▸ **TASK ITEM**
Every record should be copied exactly, except that pictures are to be omitted.

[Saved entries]
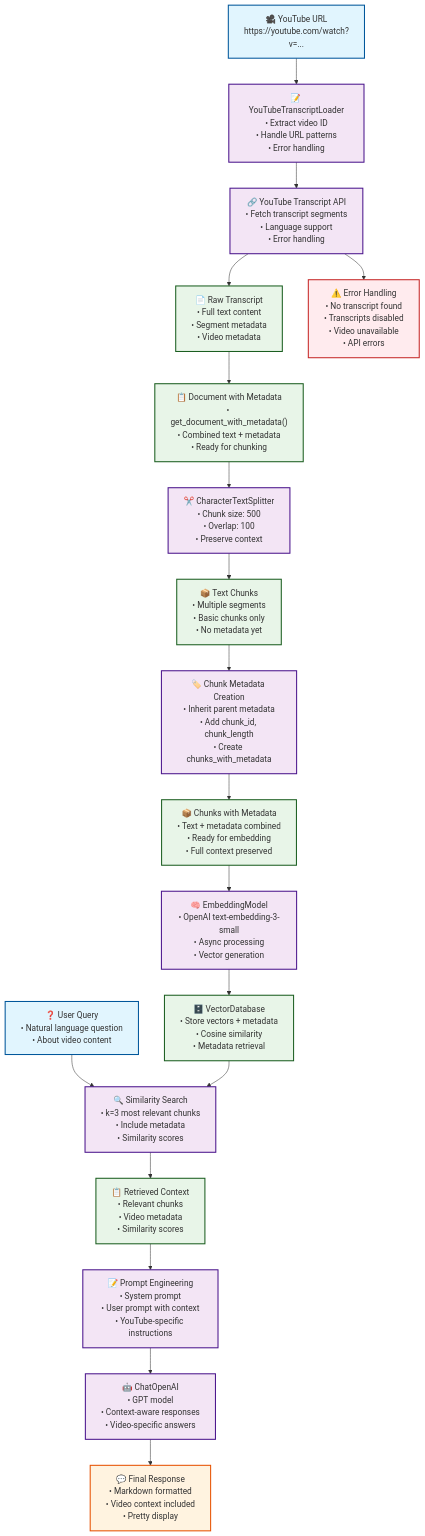
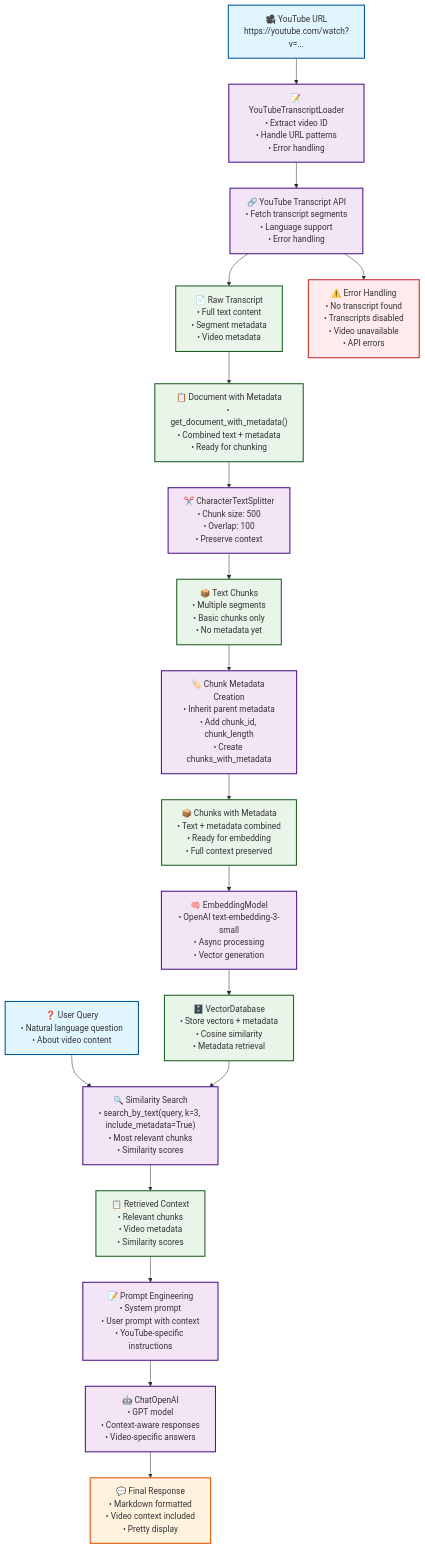
The diagram in 02_Embeddings_and_RAG/YouTube_RAG_Architecture.md (anilsharmay/AI-Engineering-Bootcamp), drawn with Mermaid before and after one commit. The commit also changed other lines of this file and 1 other file, not shown here.

First line of the commit message:
Embed Mermaid diagram in notebook and update architecture documentation

````diff
--- a/02_Embeddings_and_RAG/YouTube_RAG_Architecture.md
+++ b/02_Embeddings_and_RAG/YouTube_RAG_Architecture.md
@@ -3,72 +3,72 @@
 ```mermaid
 graph TB
     %% Input Layer
     YT_URL["🎥 YouTube URL<br/>https://youtube.com/watch?v=..."]
     
     %% YouTube Transcript Processing
     YT_LOADER["📝 YouTubeTranscriptLoader<br/>• Extract video ID<br/>• Handle URL patterns<br/>• Error handling"]
     YT_API["🔗 YouTube Transcript API<br/>• Fetch transcript segments<br/>• Language support<br/>• Error handling"]
     
     %% Text Processing
     TRANSCRIPT["📄 Raw Transcript<br/>• Full text content<br/>• Segment metadata<br/>• Video metadata"]
     DOC_METADATA["📋 Document with Metadata<br/>• get_document_with_metadata()<br/>• Combined text + metadata<br/>• Ready for chunking"]
     SPLITTER["✂️ CharacterTextSplitter<br/>• Chunk size: 500<br/>• Overlap: 100<br/>• Preserve context"]
     CHUNKS["📦 Text Chunks<br/>• Multiple segments<br/>• Basic chunks only<br/>• No metadata yet"]
     CHUNK_METADATA["🏷️ Chunk Metadata Creation<br/>• Inherit parent metadata<br/>• Add chunk_id, chunk_length<br/>• Create chunks_with_metadata"]
     CHUNKS_WITH_META["📦 Chunks with Metadata<br/>• Text + metadata combined<br/>• Ready for embedding<br/>• Full context preserved"]
     
     %% Vector Database
     EMBEDDING["🧠 EmbeddingModel<br/>• OpenAI text-embedding-3-small<br/>• Async processing<br/>• Vector generation"]
     VECTOR_DB["🗄️ VectorDatabase<br/>• Store vectors + metadata<br/>• Cosine similarity<br/>• Metadata retrieval"]
     
     %% RAG Pipeline
     USER_QUERY["❓ User Query<br/>• Natural language question<br/>• About video content"]
-    RETRIEVAL["🔍 Similarity Search<br/>• k=3 most relevant chunks<br/>• Include metadata<br/>• Similarity scores"]
+    RETRIEVAL["🔍 Similarity Search<br/>• search_by_text(query, k=3, include_metadata=True)<br/>• Most relevant chunks<br/>• Similarity scores"]
     CONTEXT["📋 Retrieved Context<br/>• Relevant chunks<br/>• Video metadata<br/>• Similarity scores"]
     
     %% LLM Processing
     PROMPTS["📝 Prompt Engineering<br/>• System prompt<br/>• User prompt with context<br/>• YouTube-specific instructions"]
     LLM["🤖 ChatOpenAI<br/>• GPT model<br/>• Context-aware responses<br/>• Video-specific answers"]
     
     %% Output
     RESPONSE["💬 Final Response<br/>• Markdown formatted<br/>• Video context included<br/>• Pretty display"]
     
     %% Error Handling
     ERROR_HANDLING["⚠️ Error Handling<br/>• No transcript found<br/>• Transcripts disabled<br/>• Video unavailable<br/>• API errors"]
     
     %% Flow connections
     YT_URL --> YT_LOADER
     YT_LOADER --> YT_API
     YT_API --> TRANSCRIPT
     YT_API --> ERROR_HANDLING
     
     TRANSCRIPT --> DOC_METADATA
     DOC_METADATA --> SPLITTER
     SPLITTER --> CHUNKS
     CHUNKS --> CHUNK_METADATA
     CHUNK_METADATA --> CHUNKS_WITH_META
     
     CHUNKS_WITH_META --> EMBEDDING
     EMBEDDING --> VECTOR_DB
     
     USER_QUERY --> RETRIEVAL
     VECTOR_DB --> RETRIEVAL
     RETRIEVAL --> CONTEXT
     
     CONTEXT --> PROMPTS
     PROMPTS --> LLM
     LLM --> RESPONSE
     
     %% Styling
     classDef inputClass fill:#e1f5fe,stroke:#01579b,stroke-width:2px
     classDef processClass fill:#f3e5f5,stroke:#4a148c,stroke-width:2px
     classDef storageClass fill:#e8f5e8,stroke:#1b5e20,stroke-width:2px
     classDef outputClass fill:#fff3e0,stroke:#e65100,stroke-width:2px
     classDef errorClass fill:#ffebee,stroke:#c62828,stroke-width:2px
     
     class YT_URL,USER_QUERY inputClass
     class YT_LOADER,YT_API,SPLITTER,CHUNK_METADATA,EMBEDDING,RETRIEVAL,PROMPTS,LLM processClass
     class TRANSCRIPT,DOC_METADATA,CHUNKS,CHUNKS_WITH_META,VECTOR_DB,CONTEXT storageClass
     class RESPONSE outputClass
     class ERROR_HANDLING errorClass
 ```
````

▸ **COMPLETED EXERCISE**
The diagram in 02_Embeddings_and_RAG/YouTube_RAG_Architecture.md (anilsharmay/AI-Engineering-Bootcamp), drawn with Mermaid before and after one commit. The commit also changed other lines of this file and 1 other file, not shown here.

First line of the commit message:
Embed Mermaid diagram in notebook and update architecture documentation

````diff
--- a/02_Embeddings_and_RAG/YouTube_RAG_Architecture.md
+++ b/02_Embeddings_and_RAG/YouTube_RAG_Architecture.md
@@ -3,72 +3,72 @@
 ```mermaid
 graph TB
     %% Input Layer
     YT_URL["🎥 YouTube URL<br/>https://youtube.com/watch?v=..."]
     
     %% YouTube Transcript Processing
     YT_LOADER["📝 YouTubeTranscriptLoader<br/>• Extract video ID<br/>• Handle URL patterns<br/>• Error handling"]
     YT_API["🔗 YouTube Transcript API<br/>• Fetch transcript segments<br/>• Language support<br/>• Error handling"]
     
     %% Text Processing
     TRANSCRIPT["📄 Raw Transcript<br/>• Full text content<br/>• Segment metadata<br/>• Video metadata"]
     DOC_METADATA["📋 Document with Metadata<br/>• get_document_with_metadata()<br/>• Combined text + metadata<br/>• Ready for chunking"]
     SPLITTER["✂️ CharacterTextSplitter<br/>• Chunk size: 500<br/>• Overlap: 100<br/>• Preserve context"]
     CHUNKS["📦 Text Chunks<br/>• Multiple segments<br/>• Basic chunks only<br/>• No metadata yet"]
     CHUNK_METADATA["🏷️ Chunk Metadata Creation<br/>• Inherit parent metadata<br/>• Add chunk_id, chunk_length<br/>• Create chunks_with_metadata"]
     CHUNKS_WITH_META["📦 Chunks with Metadata<br/>• Text + metadata combined<br/>• Ready for embedding<br/>• Full context preserved"]
     
     %% Vector Database
     EMBEDDING["🧠 EmbeddingModel<br/>• OpenAI text-embedding-3-small<br/>• Async processing<br/>• Vector generation"]
     VECTOR_DB["🗄️ VectorDatabase<br/>• Store vectors + metadata<br/>• Cosine similarity<br/>• Metadata retrieval"]
     
     %% RAG Pipeline
     USER_QUERY["❓ User Query<br/>• Natural language question<br/>• About video content"]
-    RETRIEVAL["🔍 Similarity Search<br/>• k=3 most relevant chunks<br/>• Include metadata<br/>• Similarity scores"]
+    RETRIEVAL["🔍 Similarity Search<br/>• search_by_text(query, k=3, include_metadata=True)<br/>• Most relevant chunks<br/>• Similarity scores"]
     CONTEXT["📋 Retrieved Context<br/>• Relevant chunks<br/>• Video metadata<br/>• Similarity scores"]
     
     %% LLM Processing
     PROMPTS["📝 Prompt Engineering<br/>• System prompt<br/>• User prompt with context<br/>• YouTube-specific instructions"]
     LLM["🤖 ChatOpenAI<br/>• GPT model<br/>• Context-aware responses<br/>• Video-specific answers"]
     
     %% Output
     RESPONSE["💬 Final Response<br/>• Markdown formatted<br/>• Video context included<br/>• Pretty display"]
     
     %% Error Handling
     ERROR_HANDLING["⚠️ Error Handling<br/>• No transcript found<br/>• Transcripts disabled<br/>• Video unavailable<br/>• API errors"]
     
     %% Flow connections
     YT_URL --> YT_LOADER
     YT_LOADER --> YT_API
     YT_API --> TRANSCRIPT
     YT_API --> ERROR_HANDLING
     
     TRANSCRIPT --> DOC_METADATA
     DOC_METADATA --> SPLITTER
     SPLITTER --> CHUNKS
     CHUNKS --> CHUNK_METADATA
     CHUNK_METADATA --> CHUNKS_WITH_META
     
     CHUNKS_WITH_META --> EMBEDDING
     EMBEDDING --> VECTOR_DB
     
     USER_QUERY --> RETRIEVAL
     VECTOR_DB --> RETRIEVAL
     RETRIEVAL --> CONTEXT
     
     CONTEXT --> PROMPTS
     PROMPTS --> LLM
     LLM --> RESPONSE
     
     %% Styling
     classDef inputClass fill:#e1f5fe,stroke:#01579b,stroke-width:2px
     classDef processClass fill:#f3e5f5,stroke:#4a148c,stroke-width:2px
     classDef storageClass fill:#e8f5e8,stroke:#1b5e20,stroke-width:2px
     classDef outputClass fill:#fff3e0,stroke:#e65100,stroke-width:2px
     classDef errorClass fill:#ffebee,stroke:#c62828,stroke-width:2px
     
     class YT_URL,USER_QUERY inputClass
     class YT_LOADER,YT_API,SPLITTER,CHUNK_METADATA,EMBEDDING,RETRIEVAL,PROMPTS,LLM processClass
     class TRANSCRIPT,DOC_METADATA,CHUNKS,CHUNKS_WITH_META,VECTOR_DB,CONTEXT storageClass
     class RESPONSE outputClass
     class ERROR_HANDLING errorClass
 ```
````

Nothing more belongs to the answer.